▶ Required work: Tally the lines in the listing below that contain "rendering" and report the tally alone.

[Dataset extract Boundary: Start]

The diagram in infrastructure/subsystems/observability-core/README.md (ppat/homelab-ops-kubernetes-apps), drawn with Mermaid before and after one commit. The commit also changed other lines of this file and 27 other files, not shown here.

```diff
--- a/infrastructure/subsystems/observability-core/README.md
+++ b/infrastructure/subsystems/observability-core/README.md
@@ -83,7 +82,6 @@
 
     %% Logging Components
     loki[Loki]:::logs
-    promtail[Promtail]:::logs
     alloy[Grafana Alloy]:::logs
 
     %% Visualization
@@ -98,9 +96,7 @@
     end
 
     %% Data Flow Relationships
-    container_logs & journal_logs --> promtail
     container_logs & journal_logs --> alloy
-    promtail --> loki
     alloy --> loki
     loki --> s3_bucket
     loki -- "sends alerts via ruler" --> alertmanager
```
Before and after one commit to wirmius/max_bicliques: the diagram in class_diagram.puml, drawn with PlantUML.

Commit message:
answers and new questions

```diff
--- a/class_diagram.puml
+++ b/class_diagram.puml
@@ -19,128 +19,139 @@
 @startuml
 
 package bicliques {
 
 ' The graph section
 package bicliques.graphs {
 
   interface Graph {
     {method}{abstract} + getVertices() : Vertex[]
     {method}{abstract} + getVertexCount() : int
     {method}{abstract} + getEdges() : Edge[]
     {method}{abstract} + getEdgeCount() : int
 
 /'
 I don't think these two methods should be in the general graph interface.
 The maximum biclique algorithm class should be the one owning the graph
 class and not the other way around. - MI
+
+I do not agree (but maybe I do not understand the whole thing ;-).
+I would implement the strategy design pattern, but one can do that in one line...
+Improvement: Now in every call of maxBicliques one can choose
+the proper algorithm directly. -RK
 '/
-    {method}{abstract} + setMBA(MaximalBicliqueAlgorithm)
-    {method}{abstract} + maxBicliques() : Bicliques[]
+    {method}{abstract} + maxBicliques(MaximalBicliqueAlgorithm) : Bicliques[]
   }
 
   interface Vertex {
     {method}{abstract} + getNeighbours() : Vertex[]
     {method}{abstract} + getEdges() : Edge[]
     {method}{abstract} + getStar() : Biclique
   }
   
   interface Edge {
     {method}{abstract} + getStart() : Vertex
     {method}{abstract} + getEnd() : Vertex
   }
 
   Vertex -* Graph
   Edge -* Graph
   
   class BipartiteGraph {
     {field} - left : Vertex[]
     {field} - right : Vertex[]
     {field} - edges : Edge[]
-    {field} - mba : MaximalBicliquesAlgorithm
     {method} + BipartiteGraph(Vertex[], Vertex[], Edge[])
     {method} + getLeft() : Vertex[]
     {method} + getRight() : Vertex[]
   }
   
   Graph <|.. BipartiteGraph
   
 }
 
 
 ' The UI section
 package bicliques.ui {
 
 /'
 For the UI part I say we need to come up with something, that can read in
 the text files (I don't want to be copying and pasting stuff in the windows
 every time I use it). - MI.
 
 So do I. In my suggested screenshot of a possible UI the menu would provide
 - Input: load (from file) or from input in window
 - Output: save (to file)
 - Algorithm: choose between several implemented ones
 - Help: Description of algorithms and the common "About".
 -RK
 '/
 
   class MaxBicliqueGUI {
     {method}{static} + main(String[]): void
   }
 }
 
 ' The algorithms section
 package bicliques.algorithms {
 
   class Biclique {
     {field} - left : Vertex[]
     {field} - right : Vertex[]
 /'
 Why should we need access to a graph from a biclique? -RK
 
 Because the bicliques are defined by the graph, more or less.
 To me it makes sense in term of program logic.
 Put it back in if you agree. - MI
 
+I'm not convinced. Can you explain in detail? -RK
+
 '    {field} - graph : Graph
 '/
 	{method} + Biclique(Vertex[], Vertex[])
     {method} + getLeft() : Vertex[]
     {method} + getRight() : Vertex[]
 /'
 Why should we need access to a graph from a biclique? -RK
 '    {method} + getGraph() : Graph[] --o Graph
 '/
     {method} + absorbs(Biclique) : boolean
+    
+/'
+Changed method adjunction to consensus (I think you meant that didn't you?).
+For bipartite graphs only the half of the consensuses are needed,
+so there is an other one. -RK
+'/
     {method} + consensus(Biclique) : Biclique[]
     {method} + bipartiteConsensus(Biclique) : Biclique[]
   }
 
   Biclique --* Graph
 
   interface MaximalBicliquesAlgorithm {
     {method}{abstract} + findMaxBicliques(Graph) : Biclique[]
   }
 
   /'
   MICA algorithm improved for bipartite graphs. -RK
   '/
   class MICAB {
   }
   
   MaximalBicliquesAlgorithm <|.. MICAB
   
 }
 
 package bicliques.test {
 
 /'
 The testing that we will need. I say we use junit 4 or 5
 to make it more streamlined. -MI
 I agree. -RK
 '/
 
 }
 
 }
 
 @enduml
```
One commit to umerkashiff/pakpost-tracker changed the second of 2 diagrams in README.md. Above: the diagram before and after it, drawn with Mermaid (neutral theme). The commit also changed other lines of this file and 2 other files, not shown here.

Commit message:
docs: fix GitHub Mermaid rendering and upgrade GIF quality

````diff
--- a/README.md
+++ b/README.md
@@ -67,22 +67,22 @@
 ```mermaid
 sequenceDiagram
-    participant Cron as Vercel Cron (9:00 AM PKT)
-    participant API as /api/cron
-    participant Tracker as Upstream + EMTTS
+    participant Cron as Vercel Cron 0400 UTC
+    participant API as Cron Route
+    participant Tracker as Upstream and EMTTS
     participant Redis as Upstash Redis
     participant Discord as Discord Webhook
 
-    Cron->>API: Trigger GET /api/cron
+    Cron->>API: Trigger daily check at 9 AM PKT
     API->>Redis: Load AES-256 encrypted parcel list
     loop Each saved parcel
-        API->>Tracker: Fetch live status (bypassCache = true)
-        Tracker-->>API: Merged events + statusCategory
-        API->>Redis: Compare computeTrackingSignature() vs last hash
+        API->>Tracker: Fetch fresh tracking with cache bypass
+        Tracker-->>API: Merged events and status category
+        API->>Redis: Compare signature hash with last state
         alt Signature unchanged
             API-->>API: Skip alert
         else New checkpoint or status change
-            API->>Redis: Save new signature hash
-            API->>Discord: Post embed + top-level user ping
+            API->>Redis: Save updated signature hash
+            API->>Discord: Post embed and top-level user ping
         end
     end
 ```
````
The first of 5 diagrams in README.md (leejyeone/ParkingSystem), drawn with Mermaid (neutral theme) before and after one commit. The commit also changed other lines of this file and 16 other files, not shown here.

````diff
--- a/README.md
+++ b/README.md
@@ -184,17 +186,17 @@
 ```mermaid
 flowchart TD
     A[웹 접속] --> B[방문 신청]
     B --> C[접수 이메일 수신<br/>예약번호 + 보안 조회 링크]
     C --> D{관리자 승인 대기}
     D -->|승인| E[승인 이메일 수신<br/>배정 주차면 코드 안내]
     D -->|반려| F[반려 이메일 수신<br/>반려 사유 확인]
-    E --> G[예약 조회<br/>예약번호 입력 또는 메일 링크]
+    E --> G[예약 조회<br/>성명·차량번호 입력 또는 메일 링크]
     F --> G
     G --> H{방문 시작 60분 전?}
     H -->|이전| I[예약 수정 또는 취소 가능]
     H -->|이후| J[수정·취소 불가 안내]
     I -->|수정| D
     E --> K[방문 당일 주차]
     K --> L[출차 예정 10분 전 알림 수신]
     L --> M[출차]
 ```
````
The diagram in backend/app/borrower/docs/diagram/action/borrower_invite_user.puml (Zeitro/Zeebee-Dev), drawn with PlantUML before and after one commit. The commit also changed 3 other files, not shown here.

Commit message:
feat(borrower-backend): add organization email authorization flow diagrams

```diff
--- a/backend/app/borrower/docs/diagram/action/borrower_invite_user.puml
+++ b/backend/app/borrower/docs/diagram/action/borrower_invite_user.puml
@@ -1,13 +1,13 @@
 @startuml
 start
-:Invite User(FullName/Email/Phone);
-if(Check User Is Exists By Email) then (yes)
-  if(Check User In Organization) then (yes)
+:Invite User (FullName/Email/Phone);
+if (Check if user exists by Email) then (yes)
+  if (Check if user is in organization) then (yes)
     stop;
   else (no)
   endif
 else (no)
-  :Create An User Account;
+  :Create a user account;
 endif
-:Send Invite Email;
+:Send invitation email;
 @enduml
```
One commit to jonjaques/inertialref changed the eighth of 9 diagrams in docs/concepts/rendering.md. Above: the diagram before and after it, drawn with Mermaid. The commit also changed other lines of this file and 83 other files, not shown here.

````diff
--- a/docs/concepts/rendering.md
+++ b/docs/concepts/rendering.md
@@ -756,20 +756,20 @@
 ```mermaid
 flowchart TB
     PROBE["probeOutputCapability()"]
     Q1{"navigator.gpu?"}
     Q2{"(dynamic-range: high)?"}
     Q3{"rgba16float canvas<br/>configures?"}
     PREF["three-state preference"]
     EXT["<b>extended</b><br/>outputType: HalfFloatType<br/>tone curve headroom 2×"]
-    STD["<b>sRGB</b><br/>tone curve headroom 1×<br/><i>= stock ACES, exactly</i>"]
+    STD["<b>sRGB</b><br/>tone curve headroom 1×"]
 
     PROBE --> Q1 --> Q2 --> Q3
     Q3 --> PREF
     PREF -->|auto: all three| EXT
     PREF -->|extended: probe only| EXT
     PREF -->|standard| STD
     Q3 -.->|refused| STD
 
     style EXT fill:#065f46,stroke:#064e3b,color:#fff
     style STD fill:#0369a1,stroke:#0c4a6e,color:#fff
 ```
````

[Dataset extract Boundary: End]

▶ Problem solution: 4